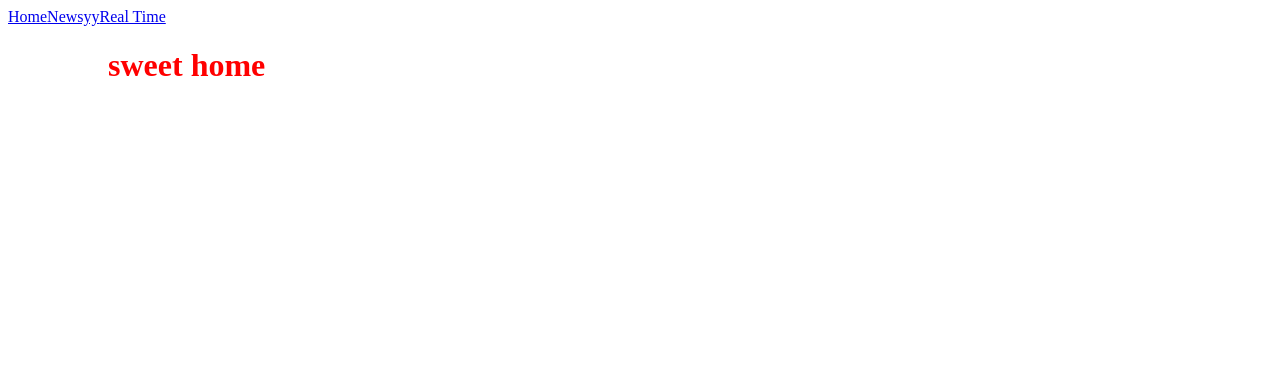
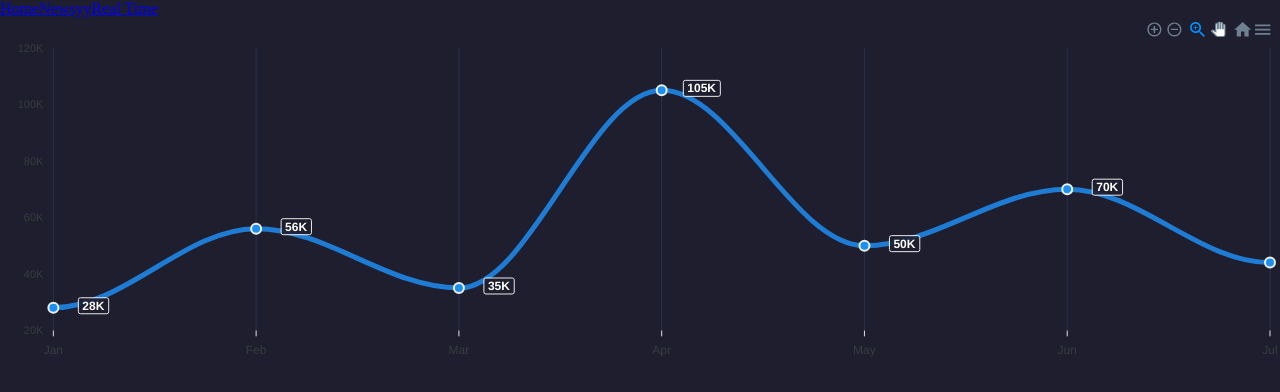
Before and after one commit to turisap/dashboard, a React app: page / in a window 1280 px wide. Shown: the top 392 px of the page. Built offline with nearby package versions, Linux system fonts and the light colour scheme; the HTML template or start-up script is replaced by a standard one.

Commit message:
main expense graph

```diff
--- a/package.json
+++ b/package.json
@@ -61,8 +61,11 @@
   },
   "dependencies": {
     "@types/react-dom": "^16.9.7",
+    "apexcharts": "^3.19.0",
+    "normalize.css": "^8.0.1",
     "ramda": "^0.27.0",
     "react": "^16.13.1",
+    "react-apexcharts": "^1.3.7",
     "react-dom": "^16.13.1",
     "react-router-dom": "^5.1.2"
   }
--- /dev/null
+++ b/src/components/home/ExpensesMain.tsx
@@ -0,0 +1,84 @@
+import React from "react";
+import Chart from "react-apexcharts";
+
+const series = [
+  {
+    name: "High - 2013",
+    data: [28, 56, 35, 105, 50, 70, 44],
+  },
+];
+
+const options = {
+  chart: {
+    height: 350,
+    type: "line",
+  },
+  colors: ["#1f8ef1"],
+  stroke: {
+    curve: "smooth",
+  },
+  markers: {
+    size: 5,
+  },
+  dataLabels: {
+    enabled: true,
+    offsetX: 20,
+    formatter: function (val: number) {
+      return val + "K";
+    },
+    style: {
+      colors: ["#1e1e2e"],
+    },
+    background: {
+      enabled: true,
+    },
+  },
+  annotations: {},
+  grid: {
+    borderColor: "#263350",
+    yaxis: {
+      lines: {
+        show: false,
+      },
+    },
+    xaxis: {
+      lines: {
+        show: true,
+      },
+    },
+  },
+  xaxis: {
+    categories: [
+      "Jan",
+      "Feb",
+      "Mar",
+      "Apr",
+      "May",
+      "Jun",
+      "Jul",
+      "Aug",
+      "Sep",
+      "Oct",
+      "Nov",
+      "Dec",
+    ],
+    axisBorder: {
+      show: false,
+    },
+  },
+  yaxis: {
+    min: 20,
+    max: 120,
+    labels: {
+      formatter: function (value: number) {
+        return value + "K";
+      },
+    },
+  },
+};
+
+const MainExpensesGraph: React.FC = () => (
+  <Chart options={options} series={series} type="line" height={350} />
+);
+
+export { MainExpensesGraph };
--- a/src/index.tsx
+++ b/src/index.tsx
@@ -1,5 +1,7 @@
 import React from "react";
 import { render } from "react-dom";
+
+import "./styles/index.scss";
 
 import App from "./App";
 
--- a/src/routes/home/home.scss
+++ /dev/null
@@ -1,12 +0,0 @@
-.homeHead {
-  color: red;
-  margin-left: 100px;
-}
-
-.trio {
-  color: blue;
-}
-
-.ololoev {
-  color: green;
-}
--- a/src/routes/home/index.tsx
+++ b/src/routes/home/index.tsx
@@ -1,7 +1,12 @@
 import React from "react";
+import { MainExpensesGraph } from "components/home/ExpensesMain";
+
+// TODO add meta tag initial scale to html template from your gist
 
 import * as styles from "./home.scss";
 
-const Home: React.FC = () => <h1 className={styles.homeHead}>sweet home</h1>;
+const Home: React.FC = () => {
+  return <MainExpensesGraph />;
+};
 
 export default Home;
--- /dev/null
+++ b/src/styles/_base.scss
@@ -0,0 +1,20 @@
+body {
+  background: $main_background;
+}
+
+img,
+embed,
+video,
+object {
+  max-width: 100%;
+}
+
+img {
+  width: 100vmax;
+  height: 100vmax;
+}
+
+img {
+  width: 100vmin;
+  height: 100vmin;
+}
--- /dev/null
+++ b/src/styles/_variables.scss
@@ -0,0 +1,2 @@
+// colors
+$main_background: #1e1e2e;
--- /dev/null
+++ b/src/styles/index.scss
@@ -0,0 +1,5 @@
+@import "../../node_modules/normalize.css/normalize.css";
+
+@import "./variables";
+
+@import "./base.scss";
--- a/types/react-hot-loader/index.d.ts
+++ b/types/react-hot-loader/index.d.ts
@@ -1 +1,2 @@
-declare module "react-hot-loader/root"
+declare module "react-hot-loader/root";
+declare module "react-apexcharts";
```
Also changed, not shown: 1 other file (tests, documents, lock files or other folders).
◆ ◆ ◆
» DESCRIPTION OF THE TASK
Copy whichever lines in the listing above hold "from".

» REPLY TO THE TASK
+import React from "react";
+import Chart from "react-apexcharts";
 import React from "react";
 import { render } from "react-dom";
 import App from "./App";
 import React from "react";
+import { MainExpensesGraph } from "components/home/ExpensesMain";
+// TODO add meta tag initial scale to html template from your gist
 import * as styles from "./home.scss";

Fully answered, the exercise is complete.